A New Jersey man says his local emergency room charged an arm and a leg to heal a minor cut.
Bayonne Medical Center billed Ryan Edgerton and his insurance company just more than $17,000 to treat a 2-inch cut with "five or six stitches" after he accidentally cut his index finger while slicing some melon last summer.
"There’s no reason a 2-inch cut should have a five-figure bill," Edgerton said.
CarePoint Health, the for-profit company that owns Bayonne Medical Center, defended the five-figure emergency room bill, saying Edgerton's insurer, UnitedHealthcare, has failed to offer a fair deal for in-network pricing. New Jersey law allows out-of-network hospitals and doctors to charge insurance companies virtually any price for their procedures.
In a statement to the I-Team, CarePoint spokesman Jarrod Bernstein suggested higher out-of-network charges are necessary to keep struggling urban hospitals afloat.
"Being out-of-network is not a business strategy, it is a survival strategy,” Bernstein told the I-Team in an email. “We would like to be in-network with every insurer in our state provided they could offer us a workable rate of reimbursement that takes into account our obligation to provide care for the underinsured and the uninsured.”
UnitedHealthcare suggested the $17,000 stitches are just the latest example of CarePoint charges that are 10 to 12 times higher than nearby hospitals participating in United’s network.
"Out-of-network hospitals should be charging rates that are consistent with other facilities in the community, rather than using emergencies as an opportunity to bill patients excessive amounts and drive up the cost of health care," United spokeswoman Mary McElrath-Jones told the I-Team in an email.
United Healthcare has already paid most of the $17,000 charge for Edgerton’s stiches. Edgerton has not yet paid his portion -- about $1,170. Bernstein said CarePoint never hires collection agencies to go after individual patients even if they don’t pay. But he insisted charging higher prices to out-of-network insurers is justified because insurance companies offer more lucrative in-network deals to suburban hospitals with more affluent patients.
“[W]e are calling for a new health care reimbursement system that offers equivalent reimbursement rates for all patient encounters regardless of where they live and irrespective of their economic status,” Bernstein told the I-Team.
According to CarePoint, only about 7 percent of the company’s business -- 21,000 patient encounters per year -- is with out-of-network insurance companies. But that number could go up. Earlier this year, another CarePoint facility, Christ Hospital in Jersey City, terminated its relationship with Horizon Blue Cross Blue Shield, New Jersey's biggest health insurer.
Currently, the New Jersey Legislature is considering a bill that would force doctors and hospitals into arbitration if insurance companies dispute their out-of-network charges.
Assemblyman Craig Coughlin (D-Middlesex), who sponsored the bill, says the proposed law would protect consumers from surprise out-of-network bills. He cited the example of a patient being treated at an emergency room.

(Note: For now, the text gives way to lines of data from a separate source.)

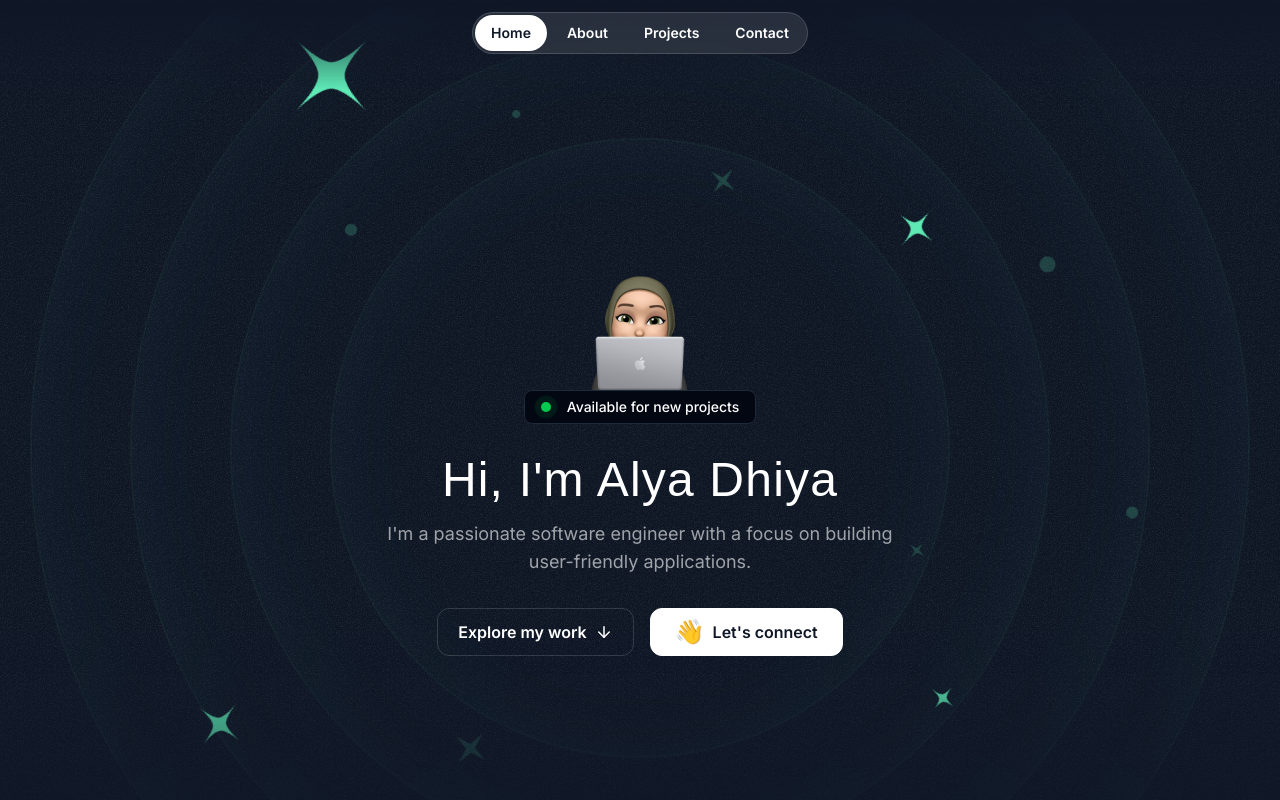
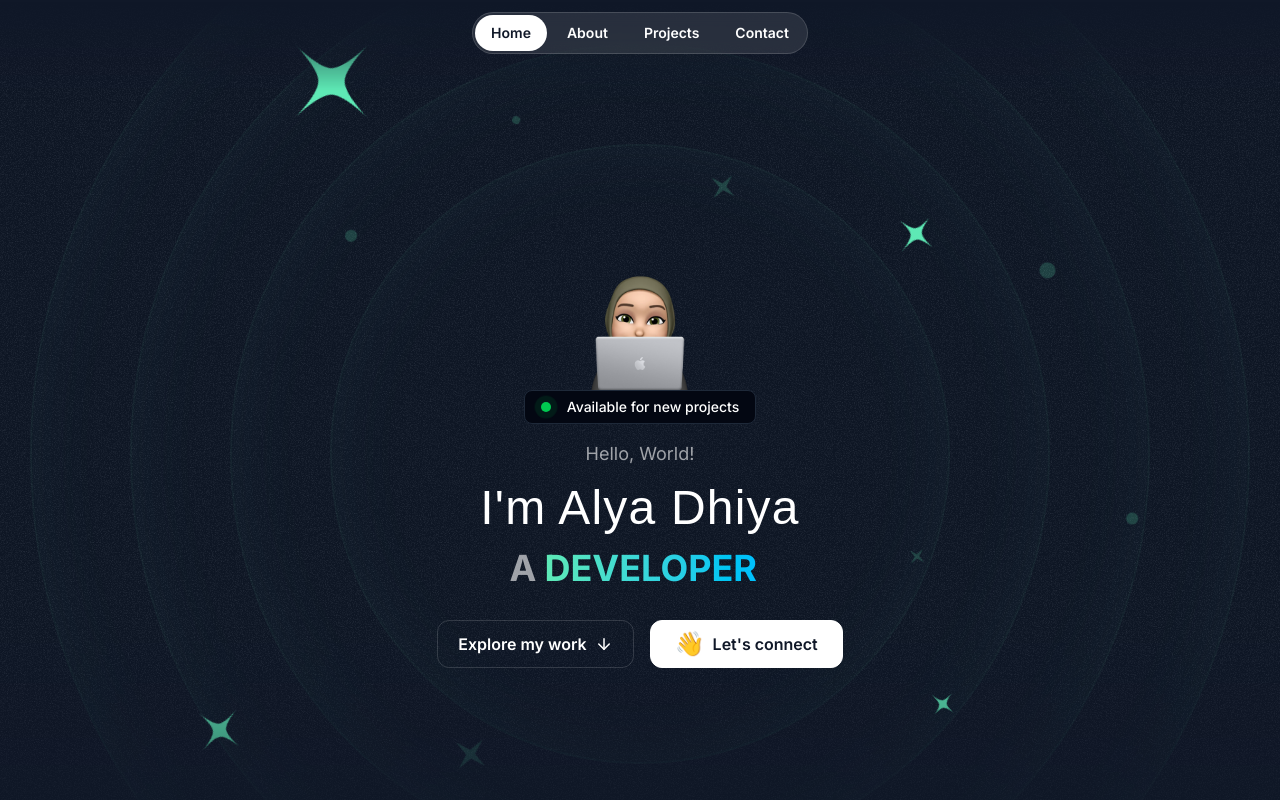
Before and after one commit to alyadyh/alyadyh.github.io, a Next.js app: page / in a window 1280 px wide. Shown: the top 800 px of the page. Built offline with nearby package versions, Linux system fonts and the light colour scheme; a web font is replaced by a local one.

Commit message:
fix: update hero info

```diff
--- a/package.json
+++ b/package.json
@@ -18,6 +18,7 @@
     "react": "19.1.0",
     "react-dom": "19.1.0",
     "react-icons": "^5.5.0",
+    "react-type-animation": "^3.2.0",
     "tailwind-merge": "^3.3.1"
   },
   "devDependencies": {
--- a/src/sections/Hero.tsx
+++ b/src/sections/Hero.tsx
@@ -1,7 +1,10 @@
+"use client"
+
 import Image from "next/image";
 import memojiImage from "../assets/images/memoji-computer.png";
 import { ArrowDown } from "lucide-react";
 import { HeroBackground } from "../components/HeroBackground";
+import { TypeAnimation } from "react-type-animation";
 
 export const HeroSection = () => {
   return (
@@ -28,13 +31,37 @@ export const HeroSection = () => {
           </div>
 
           <div className="max-w-lg mx-auto">
-            <h1 className="text-3xl md:text-5xl font-serif text-center mt-8 tracking-wide">
-              Hi, I&apos;m Alya Dhiya
-            </h1>
             <p className="mt-4 text-center text-white/60 md:text-lg">
-              I&apos;m a passionate software engineer with a focus on building
-              user-friendly applications.
+              Hello, World!
             </p>
+            <div className="flex flex-col gap-2 md:gap-4 mt-4">
+              <h1 className="text-3xl md:text-5xl font-serif text-center tracking-wide">
+                I&apos;m Alya Dhiya
+              </h1>
+              <div className="text-2xl md:text-4xl text-center uppercase font-bold">
+                <span className="text-white/60 mr-2">a</span>
+                <TypeAnimation
+                  sequence={[
+                    "Developer",
+                    2000,
+                    "Designer",
+                    2000,
+                  ]}
+                  wrapper="span"
+                  speed={50}
+                  repeat={Infinity}
+                  className="bg-gradient-to-r from-emerald-300 to-sky-400 text-center text-transparent bg-clip-text"
+                />
+              </div>
+            </div>
+            {/* <motion.div
+              variants={fadeIn("up", 0.3)}
+              initial="hidden"
+              whileInView="show"
+              viewport={{ once: false, amount: 0.7 }}
+              className="mb-8 text-[25px] lg:text-[60px] font-secondary font-semibold uppercase leading-[1]"
+            >
+            </motion.div> */}
           </div>
 
           <div className="flex flex-col md:flex-row justify-center items-center mt-8 gap-4">
```
Also changed, not shown: 1 other file (tests, documents, lock files or other folders).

"You’re in distress. You may need a specialist who gets called in. You absolutely want the specialist,” Coughlin said. “But you’re not going to ask ‘Are you in my network? Before you save my life, are you in my network?’”
New Jersey insurance companies, largely, have come out in support of Coughlin’s arbitration bill.
“New Jersey has a system of legalized price gouging in health care,” Ward Sanders, President of the New Jersey Association of Health Plans, a trade group representing insurance companies, told the I-Team.
Sanders added that unreasonable bills are especially problematic for emergency room patients.
“In emergency services, some out-of-network hospitals and providers have charged astronomical prices -- in some cases the highest in the nation -- forcing consumers to burn through deductibles,” he said.
But the New Jersey Hospital Association opposes the arbitration bill, contending that forced arbitration would take away the most important leverage hospitals and doctors have when negotiating rates with insurance companies.
"Hospitals absolutely are at risk of going out of business if they don’t have this leverage in today’s environment,” said Michael Maron, President and CEO of Holy Name Medical Center in Teaneck.
Maron said instead of forcing arbitration, the legislature should force insurance companies to pay urban and suburban health providers similar rates for similar procedures.
“I can have two providers. For one, let’s say the bill is $3,000,” said Maron. “The other provider -- the exact same service -- can be negotiated [at] $9,000, three times the amount.”
Maron said he has empathy for Bayonne Medical Center’s plight as an urban hospital, but stopped short of endorsing the decision to charge $17,000 for a handful of stitches.
"No, I am not an advocate of that at all," Maron said.
EDITOR'S NOTE: “After this story was first published, CarePoint spokesman Jarrod Bernstein said he initially misstated the company’s policy on collection agencies. Bernstein now says CarePoint reserves the right to recover payments directly from patients.”